■ THE PROBLEM ■
Using the data below, work out how many lines contain the word "version", then state that number without comment.

■ ENTRIES SUPPLIED ■
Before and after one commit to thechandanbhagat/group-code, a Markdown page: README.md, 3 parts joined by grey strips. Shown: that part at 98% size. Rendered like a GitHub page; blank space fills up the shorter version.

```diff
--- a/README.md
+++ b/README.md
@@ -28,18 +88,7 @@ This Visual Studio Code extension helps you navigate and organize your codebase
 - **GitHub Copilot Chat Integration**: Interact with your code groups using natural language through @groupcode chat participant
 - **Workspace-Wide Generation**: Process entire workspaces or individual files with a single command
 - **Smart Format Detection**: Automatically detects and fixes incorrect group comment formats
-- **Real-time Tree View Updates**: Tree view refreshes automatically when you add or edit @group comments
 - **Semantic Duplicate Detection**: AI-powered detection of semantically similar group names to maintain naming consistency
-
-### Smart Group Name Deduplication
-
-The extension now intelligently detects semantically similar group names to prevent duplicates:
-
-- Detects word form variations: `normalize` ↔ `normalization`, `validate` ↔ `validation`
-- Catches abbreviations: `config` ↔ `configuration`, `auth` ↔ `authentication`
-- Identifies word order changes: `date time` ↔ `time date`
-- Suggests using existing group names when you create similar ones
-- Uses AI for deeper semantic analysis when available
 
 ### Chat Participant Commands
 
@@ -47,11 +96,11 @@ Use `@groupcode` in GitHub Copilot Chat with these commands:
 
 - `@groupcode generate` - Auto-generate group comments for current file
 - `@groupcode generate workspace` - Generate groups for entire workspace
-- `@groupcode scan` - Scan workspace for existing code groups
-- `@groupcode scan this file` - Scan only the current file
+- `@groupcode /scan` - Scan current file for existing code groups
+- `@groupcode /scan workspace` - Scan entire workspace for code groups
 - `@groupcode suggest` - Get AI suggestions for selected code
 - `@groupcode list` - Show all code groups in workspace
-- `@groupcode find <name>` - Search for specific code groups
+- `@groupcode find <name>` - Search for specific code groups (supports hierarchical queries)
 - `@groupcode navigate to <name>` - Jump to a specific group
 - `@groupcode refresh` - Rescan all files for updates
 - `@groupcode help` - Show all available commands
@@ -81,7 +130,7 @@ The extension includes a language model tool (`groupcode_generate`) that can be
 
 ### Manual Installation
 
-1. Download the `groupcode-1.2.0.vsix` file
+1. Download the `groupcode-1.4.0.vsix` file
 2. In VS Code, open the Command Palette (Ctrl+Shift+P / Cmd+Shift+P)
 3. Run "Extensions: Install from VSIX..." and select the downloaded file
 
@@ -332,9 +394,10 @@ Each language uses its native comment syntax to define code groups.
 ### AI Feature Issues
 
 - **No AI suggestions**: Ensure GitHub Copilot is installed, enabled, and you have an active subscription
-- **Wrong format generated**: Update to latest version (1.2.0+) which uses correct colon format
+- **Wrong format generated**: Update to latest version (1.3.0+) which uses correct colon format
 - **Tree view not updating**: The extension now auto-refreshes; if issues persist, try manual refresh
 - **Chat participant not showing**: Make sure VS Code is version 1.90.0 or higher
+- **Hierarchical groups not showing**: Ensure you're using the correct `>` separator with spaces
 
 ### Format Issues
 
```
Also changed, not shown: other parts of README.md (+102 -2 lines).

■ RESULT OF THE EXERCISE ■
4